Required action => Pick the lines holding the string "Vite" out of the records and copy them.

Input data =>
>>

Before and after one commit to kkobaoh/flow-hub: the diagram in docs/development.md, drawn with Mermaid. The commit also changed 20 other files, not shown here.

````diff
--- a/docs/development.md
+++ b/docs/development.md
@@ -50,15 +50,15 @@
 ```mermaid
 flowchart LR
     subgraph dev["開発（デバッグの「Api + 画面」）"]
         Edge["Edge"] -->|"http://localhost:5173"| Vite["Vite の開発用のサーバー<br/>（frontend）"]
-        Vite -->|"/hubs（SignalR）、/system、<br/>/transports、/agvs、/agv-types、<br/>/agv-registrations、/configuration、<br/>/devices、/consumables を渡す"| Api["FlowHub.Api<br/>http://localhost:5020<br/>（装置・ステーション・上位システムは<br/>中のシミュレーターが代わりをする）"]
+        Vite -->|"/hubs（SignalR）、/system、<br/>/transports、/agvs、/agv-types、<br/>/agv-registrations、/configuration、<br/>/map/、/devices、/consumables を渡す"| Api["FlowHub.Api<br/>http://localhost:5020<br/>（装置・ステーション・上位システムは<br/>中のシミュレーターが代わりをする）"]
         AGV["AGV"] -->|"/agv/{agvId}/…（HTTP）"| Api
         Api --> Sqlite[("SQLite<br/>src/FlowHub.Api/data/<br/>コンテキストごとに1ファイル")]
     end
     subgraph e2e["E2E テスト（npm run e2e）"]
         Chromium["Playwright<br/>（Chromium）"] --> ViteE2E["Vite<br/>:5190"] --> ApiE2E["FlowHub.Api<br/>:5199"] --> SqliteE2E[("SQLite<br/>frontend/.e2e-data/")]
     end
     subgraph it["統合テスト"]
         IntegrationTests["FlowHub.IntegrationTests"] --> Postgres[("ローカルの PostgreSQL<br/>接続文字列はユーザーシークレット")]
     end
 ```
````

<<
>>

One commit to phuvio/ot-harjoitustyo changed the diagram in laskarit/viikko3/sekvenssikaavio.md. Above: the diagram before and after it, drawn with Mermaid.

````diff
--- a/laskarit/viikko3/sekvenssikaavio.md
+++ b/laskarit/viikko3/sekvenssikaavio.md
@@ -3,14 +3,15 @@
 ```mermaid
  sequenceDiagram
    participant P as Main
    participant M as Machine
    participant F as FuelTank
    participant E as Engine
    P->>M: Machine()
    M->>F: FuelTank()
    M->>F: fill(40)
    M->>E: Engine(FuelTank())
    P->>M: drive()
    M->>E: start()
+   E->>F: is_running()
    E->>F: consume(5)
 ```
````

<<

Written answer =>
         Edge["Edge"] -->|"http://localhost:5173"| Vite["Vite の開発用のサーバー<br/>（frontend）"]
-        Vite -->|"/hubs（SignalR）、/system、<br/>/transports、/agvs、/agv-types、<br/>/agv-registrations、/configuration、<br/>/devices、/consumables を渡す"| Api["FlowHub.Api<br/>http://localhost:5020<br/>（装置・ステーション・上位システムは<br/>中のシミュレーターが代わりをする）"]
+        Vite -->|"/hubs（SignalR）、/system、<br/>/transports、/agvs、/agv-types、<br/>/agv-registrations、/configuration、<br/>/map/、/devices、/consumables を渡す"| Api["FlowHub.Api<br/>http://localhost:5020<br/>（装置・ステーション・上位システムは<br/>中のシミュレーターが代わりをする）"]
         Chromium["Playwright<br/>（Chromium）"] --> ViteE2E["Vite<br/>:5190"] --> ApiE2E["FlowHub.Api<br/>:5199"] --> SqliteE2E[("SQLite<br/>frontend/.e2e-data/")]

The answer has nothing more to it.